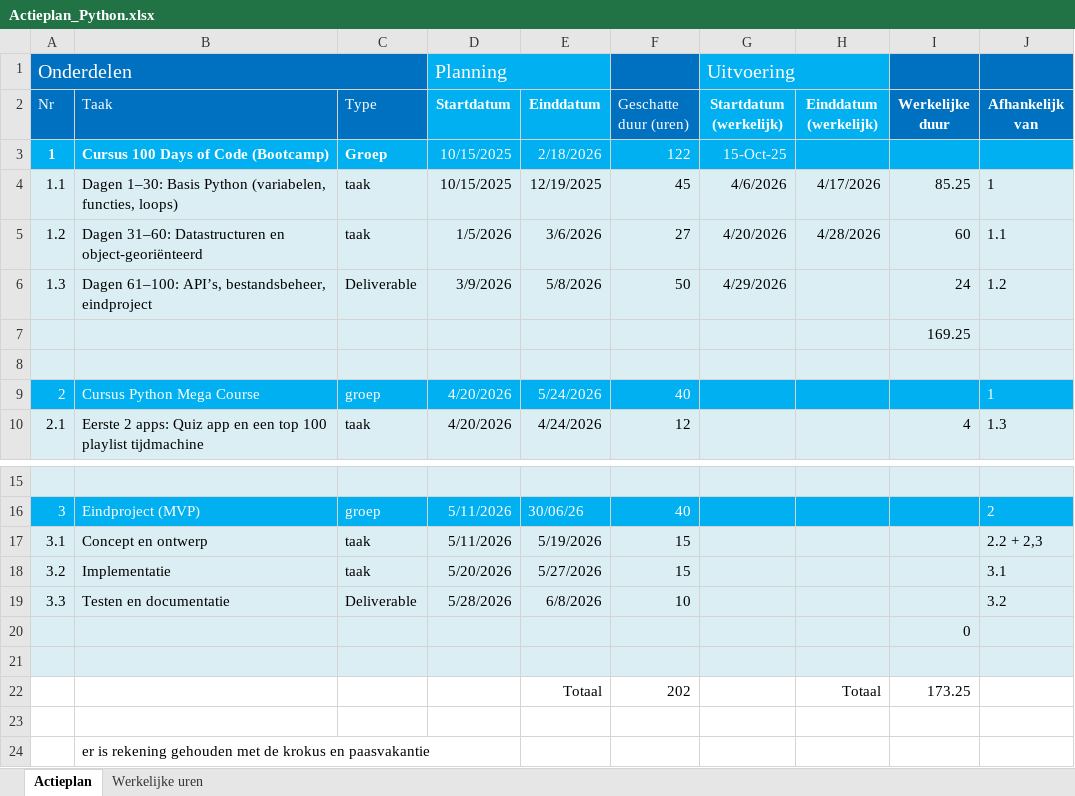
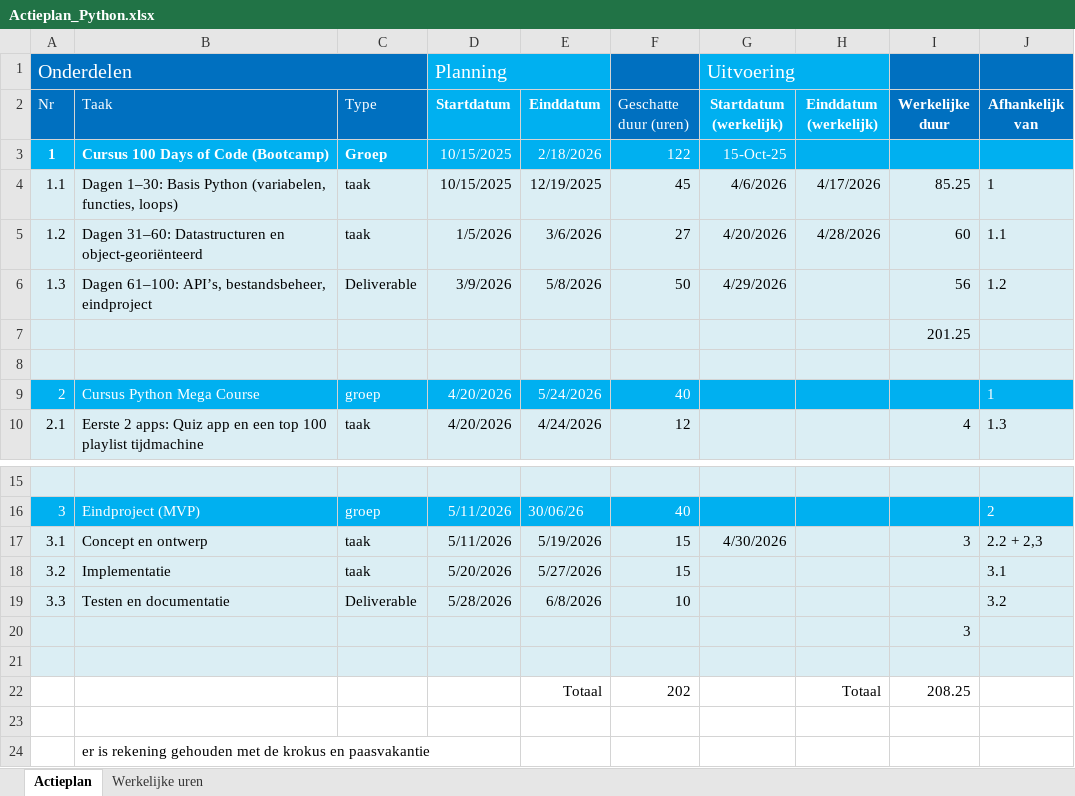
Before and after one commit to BartBrondeel/LLL-BartBrondeel-2526, an Excel workbook: Opstart_documenten/Actieplan_Python.xlsx, sheet Actieplan, drawn as a sheet; only a part is shown, gaps mark what is left out; values as stored, in another font and other column widths than the file's, no borders; the diff names each change by its address in the sheet, - before the commit and + after, or states it on an @@ line.

Commit message:
Update: actieplan en logbook

```diff
--- a/Opstart_documenten/Actieplan_Python.xlsx (sheet Actieplan)
+++ b/Opstart_documenten/Actieplan_Python.xlsx (sheet Actieplan)
-I6 (Werkelijke duur): 24
+I6 (Werkelijke duur): 56
-I7 (Werkelijke duur): 169.25
+I7 (Werkelijke duur): 201.25
-G17 (Startdatum (werkelijk)): (empty)
+G17 (Startdatum (werkelijk)): 4/30/2026
-I17 (Werkelijke duur): (empty)
+I17 (Werkelijke duur): 3
-I20 (Werkelijke duur): 0
+I20 (Werkelijke duur): 3
-I22 (Werkelijke duur): 173.25
+I22 (Werkelijke duur): 208.25
```
Also changed, not shown: sheet Werkelijke uren, 1 other file.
☆ ☆ ☆
**Exercise directions**
Retrieve all lines from the data that contain the string "duur".

**Finished task**
-I6 (Werkelijke duur): 24
+I6 (Werkelijke duur): 56
-I7 (Werkelijke duur): 169.25
+I7 (Werkelijke duur): 201.25
-I17 (Werkelijke duur): (empty)
+I17 (Werkelijke duur): 3
-I20 (Werkelijke duur): 0
+I20 (Werkelijke duur): 3
-I22 (Werkelijke duur): 173.25
+I22 (Werkelijke duur): 208.25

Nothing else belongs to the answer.